START PROVIDED INFORMATION
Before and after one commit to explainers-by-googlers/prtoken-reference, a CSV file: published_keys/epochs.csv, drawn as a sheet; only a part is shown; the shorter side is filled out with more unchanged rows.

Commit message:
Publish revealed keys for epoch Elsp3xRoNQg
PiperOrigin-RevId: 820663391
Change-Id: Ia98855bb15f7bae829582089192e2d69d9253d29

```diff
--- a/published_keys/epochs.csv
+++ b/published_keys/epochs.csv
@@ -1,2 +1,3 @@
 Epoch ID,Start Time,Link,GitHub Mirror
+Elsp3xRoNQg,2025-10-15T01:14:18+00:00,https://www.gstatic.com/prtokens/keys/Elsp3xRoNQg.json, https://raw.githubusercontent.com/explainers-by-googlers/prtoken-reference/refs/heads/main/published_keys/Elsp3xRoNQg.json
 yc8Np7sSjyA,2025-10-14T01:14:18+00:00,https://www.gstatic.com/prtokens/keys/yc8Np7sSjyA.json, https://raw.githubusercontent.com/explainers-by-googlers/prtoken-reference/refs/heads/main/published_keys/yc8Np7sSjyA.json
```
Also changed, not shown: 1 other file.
END PROVIDED INFORMATION
Across the material, report every line that has the word "epochs".

THE ANSWER:
Before and after one commit to explainers-by-googlers/prtoken-reference, a CSV file: published_keys/epochs.csv, drawn as a sheet; only a part is shown; the shorter side is filled out with more unchanged rows.
--- a/published_keys/epochs.csv
+++ b/published_keys/epochs.csv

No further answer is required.